Review Because of the length of my review, I have placed it here: http://www.goodreads.com/story/show/2... Earlier Fictitious Review Here is an earlier fictitious, more light-hearted review I wrote before finishing the novel: http://www.goodreads.com/story/show/2... However, I think there is a sense in which he uses the novel to explore and play with our perceptions or, at least, the way we perceive. However, ultimately, the importance of each chapter derives from its subject matter, no matter how long or how short. Click here to read the rest of the review: http://www.goodreads.com/story/show/2...
Plus, in this novel, Brazil-like comic surrealism (levitation and business babies), light metafictive indulgence (insertion of scalier author minus middle name), and little vignettes of Beethovenian melancholy (the wrenching plight of the sweatiest kid in class). Second longest: the fictional Wallaces entrance into the IRS, taking fifty pages for his bus to dock, spiced with unexpected footnoted fellatio and flash-fire trivia thats almost interesting. A better unfinished novel you will not read .

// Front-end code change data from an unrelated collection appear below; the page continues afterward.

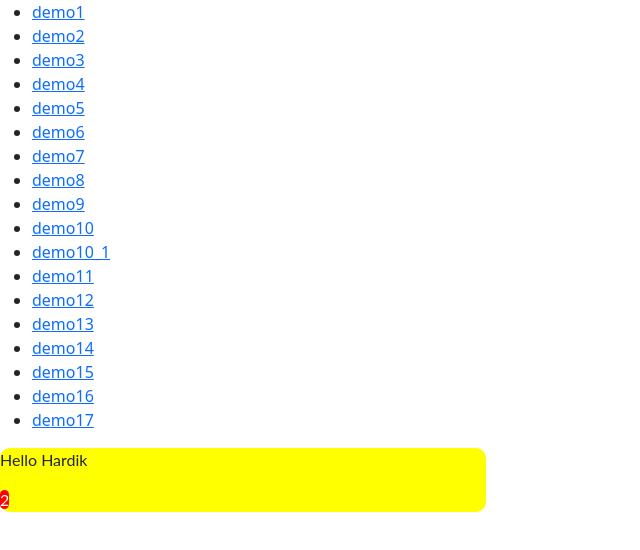
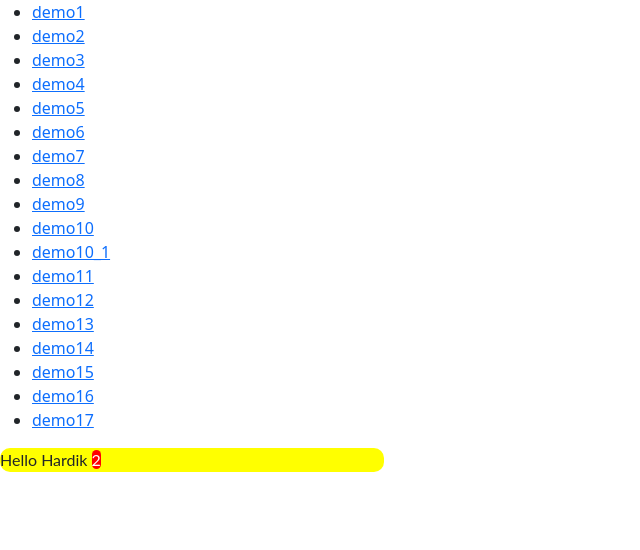
Before and after one commit to hardikvasar1/react-excersise-hardik, a React (Create React App) app: page /demo16 in a window 1280 px wide. Shown: the top 550 px of the page, without its empty margins (0-640 px from the left). Built offline with nearby package versions, Linux system fonts and the light colour scheme.

Commit message:
2 files modified

```diff
--- a/src/demo16.js
+++ b/src/demo16.js
@@ -4,22 +4,21 @@ import './style.css';
 export default function Demo15() {
   const color = {
     background: 'yellow',
-    width: '38%',
+    width: '30%',
     borderRadius: '10px',
     textAlign: 'left',
   };
   const color1 = {
     color: 'white',
-    display: 'inline',
-    width: '8%',
     background: 'red',
-    borderRadius: '50px',
+    borderRadius: '20px',
   };
   return (
     <>
       <div style={color}>
-        <p>Hello Hardik</p>
-        <p style={color1}>2</p>
+        <p>
+          Hello Hardik <span style={color1}>2</span>
+        </p>
       </div>
     </>
   );
--- a/src/demo17.js
+++ b/src/demo17.js
@@ -2,12 +2,12 @@ import React from 'react';
 import './style.css';
 
 export default function Demo17() {
-  onclick = () => {
+  function handleClick() {
     console.log('I was Clicked!');
-  };
+  }
   return (
     <>
-      <button onclick={onclick()}>Clickme</button>
+      <button onClick={handleClick()}>Clickme</button>
     </>
   );
 }
```
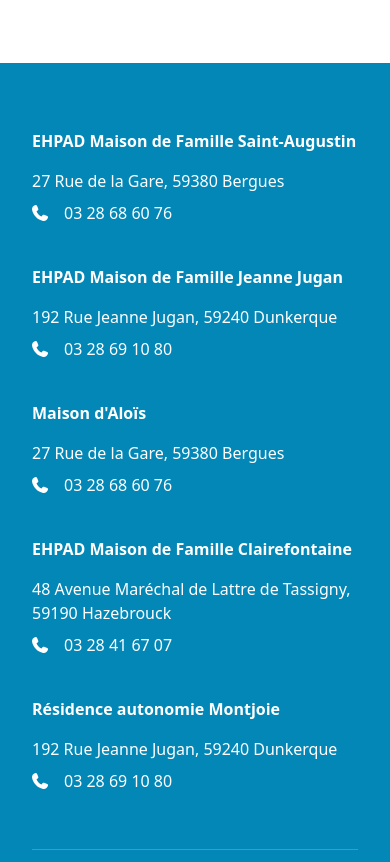
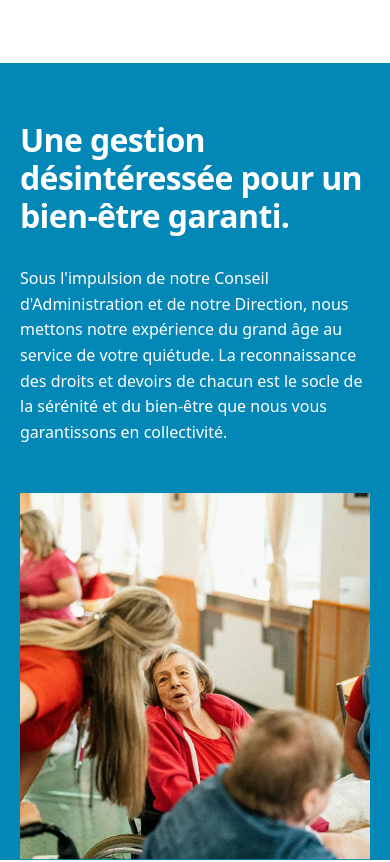
Before and after one commit to crepincorentin/projet-clairefontaine, a Next.js app in the folder front/association-clairefontaine/: page /qui-sommes-nous in a window 390 px wide. Shown: the part 3980-4842 px from the top of the page. Built offline with nearby package versions, Linux system fonts and the light colour scheme.

Commit message:
feat(frontend): add management section and CTA; fix apostrophes

```diff
--- a/front/association-clairefontaine/app/components/Cta.jsx
+++ b/front/association-clairefontaine/app/components/Cta.jsx
@@ -5,7 +5,7 @@ export default function Cta() {
   return (
     <section className="cta-section">
       <div className="cta-section__content">
-        <h2>Vous souhaitez plus d'informations ?</h2>
+        <h2>Vous souhaitez plus d&apos;informations ?</h2>
         <p>
           Lorem ipsum dolor sit amet consectetur. Augue non malesuada placerat faucibus nam purus sem. Urna pulvinar porttitor dignissim congue pellentesque ac hac.
         </p>
--- a/front/association-clairefontaine/app/qui-sommes-nous/page.jsx
+++ b/front/association-clairefontaine/app/qui-sommes-nous/page.jsx
@@ -7,10 +7,13 @@ import {
   faPeopleGroup,
   faUserShield,
 } from '@fortawesome/free-solid-svg-icons';
+import Cta from '../components/Cta';
 import '../styles/components/about/page-hero.scss';
 import '../styles/components/about/history-section.scss';
 import '../styles/components/about/timeline-section.scss';
 import '../styles/components/about/pillars-section.scss';
+import '../styles/components/about/management-section.scss';
+import '../styles/components/home/cta-section.scss';
 
 const pillars = [
   {
@@ -48,10 +51,10 @@ export default function QuiSommesNousPage() {
         />
         <div className="page-hero__container">
           <div className="page-hero__content">
-            <h1>Huit siècles de dévouement au service de l'humain.</h1>
+            <h1>Huit siècles de dévouement au service de l&apos;humain.</h1>
             <p>
-              De la mission séculaire des Sœurs Augustines à l'accompagnement moderne de
-              l'Association Clairefontaine.
+              De la mission séculaire des Sœurs Augustines à l&apos;accompagnement moderne de
+              l&apos;Association Clairefontaine.
             </p>
             <Link href="/contact" className="page-hero__button">
               Nous contacter
@@ -62,19 +65,19 @@ export default function QuiSommesNousPage() {
 
       <section className="history-section">
         <div className="history-section__container">
-          <h2 className="history-section__title">L'Humain au cœur de notre histoire</h2>
+          <h2 className="history-section__title">L&apos;Humain au cœur de notre histoire</h2>
           <div className="history-section__content">
             <p>
-              Héritière d'une mission de charité débutée au <strong>XIIIème siècle</strong> par
-              les Sœurs de Notre Dame du Fief, l'Association Clairefontaine perpétue
-              aujourd'hui cet engagement auprès des plus fragiles.
+              Héritière d&apos;une mission de charité débutée au <strong>XIIIème siècle</strong> par
+              les Sœurs de Notre Dame du Fief, l&apos;Association Clairefontaine perpétue
+              aujourd&apos;hui cet engagement auprès des plus fragiles.
             </p>
             <p>
               Portés par des équipes laïques mais animés par les mêmes valeurs originelles, nous
-              gérons des lieux de vie où l'expérience du grand âge se conjugue avec{' '}
+              gérons des lieux de vie où l&apos;expérience du grand âge se conjugue avec{' '}
               <strong>humanité, dignité et respect</strong>. Notre priorité absolue : mettre chaque
               résident au centre de nos attentions pour lui permettre de rester « debout », acteur
-              de sa propre vie au sein d'une communauté familiale et solidaire.
+              de sa propre vie au sein d&apos;une communauté familiale et solidaire.
             </p>
           </div>
         </div>
@@ -89,7 +92,7 @@ export default function QuiSommesNousPage() {
               <div className="timeline__content timeline__content--left">
                 <h3>XIIIème Siècle</h3>
                 <p>
-                  Les Sœurs Augustines prennent la direction de l'Hôpital Sainte-Marie à
+                  Les Sœurs Augustines prennent la direction de l&apos;Hôpital Sainte-Marie à
                   Bailleul. Elles soignent sans salaire, portées par la charité.
                 </p>
               </div>
@@ -182,6 +185,35 @@ export default function QuiSommesNousPage() {
           </div>
         </div>
       </section>
+
+      <section className="management-section" aria-labelledby="management-title">
+        <div className="management-section__container">
+          <div className="management-section__content">
+            <h2 id="management-title">
+              <span>Une gestion désintéressée</span>
+              <span>pour un bien-être garanti.</span>
+            </h2>
+            <p>
+              Sous l&apos;impulsion de notre Conseil d&apos;Administration et de notre Direction,
+              nous mettons notre expérience du grand âge au service de votre quiétude. La
+              reconnaissance des droits et devoirs de chacun est le socle de la sérénité et du
+              bien-être que nous vous garantissons en collectivité.
+            </p>
+          </div>
+
+          <div className="management-section__image">
+            <Image
+              src="/about-bottom.png"
+              alt="Un moment d'échange entre une résidente et une accompagnante"
+              width={522}
+              height={546}
+              sizes="(max-width: 700px) 100vw, 40vw"
+            />
+          </div>
+        </div>
+      </section>
+
+      <Cta />
     </main>
   );
 }
--- /dev/null
+++ b/front/association-clairefontaine/app/styles/components/about/management-section.scss
@@ -0,0 +1,95 @@
+@import '../../utils/palette';
+
+.management-section {
+  padding: 3rem 2rem;
+  color: white;
+  background-color: $color-association;
+
+  &__container {
+    display: grid;
+    grid-template-columns: minmax(0, 1.2fr) minmax(25rem, 1fr);
+    align-items: center;
+    gap: clamp(4rem, 6.5vw, 8rem);
+    width: 100%;
+    max-width: 1300px;
+    margin: 0 auto;
+  }
+
+  &__content {
+    h2 {
+      margin-bottom: clamp(4rem, 6vw, 7rem);
+      font-size: clamp(2rem, 3vw, 2.75rem);
+      font-weight: 700;
+      line-height: 1.18;
+      letter-spacing: -0.02em;
+
+      span {
+        display: block;
+      }
+    }
+
+    p {
+      max-width: 54rem;
+      font-size: clamp(1.05rem, 1.15vw, 1.35rem);
+      line-height: 1.75;
+    }
+  }
+
+  &__image {
+    width: 100%;
+
+    img {
+      display: block;
+      width: 100%;
+      height: auto;
+    }
+  }
+}
+
+@media (max-width: 1000px) {
+  .management-section {
+    &__container {
+      grid-template-columns: minmax(0, 1fr) minmax(18rem, 0.75fr);
+      gap: 3rem;
+    }
+
+    &__content {
+      h2 {
+        margin-bottom: 3rem;
+
+        span {
+          display: inline;
+
+          & + span::before {
+            content: ' ';
+          }
+        }
+      }
+
+      p {
+        font-size: 1rem;
+        line-height: 1.6;
+      }
+    }
+  }
+}
+
+@media (max-width: 700px) {
+  .management-section {
+    padding: 3.5rem 1.25rem 0;
+
+    &__container {
+      grid-template-columns: 1fr;
+      gap: 3rem;
+    }
+
+    &__content h2 {
+      margin-bottom: 2rem;
+    }
+
+    &__image {
+      max-width: 32rem;
+      margin: 0 auto;
+    }
+  }
+}
```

When someone says something is "universal" I don't always feel like it quite applies to me, or it is some big cliche to describe just what people are used to. Still, I don't think it's a word that I hop to and use to describe stuff like we're all gonna nod and be in the know. Now I say but damn if The Pale King didn't feel something like this "universal" to me over and over again, like my reading it and getting it made it universal. The "I didn't know other people felt this way" and "I thought I was all alone" and feeling too familiar and then pleased at the recognition. It can prickle a bit like talking to someone who calls you on your shit and manages to sound generic psychic hotline lady (I've never called one of those)/cocky therapist (maybe because people are sometimes generic) and still be right enough to make you feel uncomfortable. I appreciated this feeling about The Pale King the most (maybe something else will get me later in future musings but for now this is it). Something I like to do is try to pay attention to mannerisms of other people, especially if they are around family. It got me when a character finds out that other people take lots of "breaks" when studying (here is a youtube clip from the Uk series Spaced of Daisy the writer taking any break she can think of - even cleaning!- to avoid actually working. The kind that can stop in time to not do anything about it and come back in time to keep you from accepting yourself enough to feel good. Meredith's obsession with not being seen how she wanted to be seen and the talking and talking circles around the truth (that old cliche that's true) and doesn't get there because she probably talks about it too much (her husband was right that she wanted to be flattered, I felt). It was fascinating that Drinion didn't have my kind of context when I think I "know" the type and don't want to listen to the "I need to lose weight" spiel again when said person is twenty pounds lighter than I am. I guess I'm like the anti-Shane (other than feeling just as clueless when faced with people talking). I mentally smack myself when I think something like that. Like what if you didn't know what was going to be the important part and you had to process everything. I liked the thinking about it parts too much. TPK got me out of it because I read these instances of people not really doing anything but thinking like it could go anywhere.
My job is to make some sense of it." He wanted to write "stuff about what it feels like to live. He published a thousand-page novel, received the only award you get in the nation for being a genius, wrote essays providing the best feel anywhere of what it means to be alive in the contemporary world, accepted a special chair at California's Pomona College to teach writing, married, published another book and, last month Sept.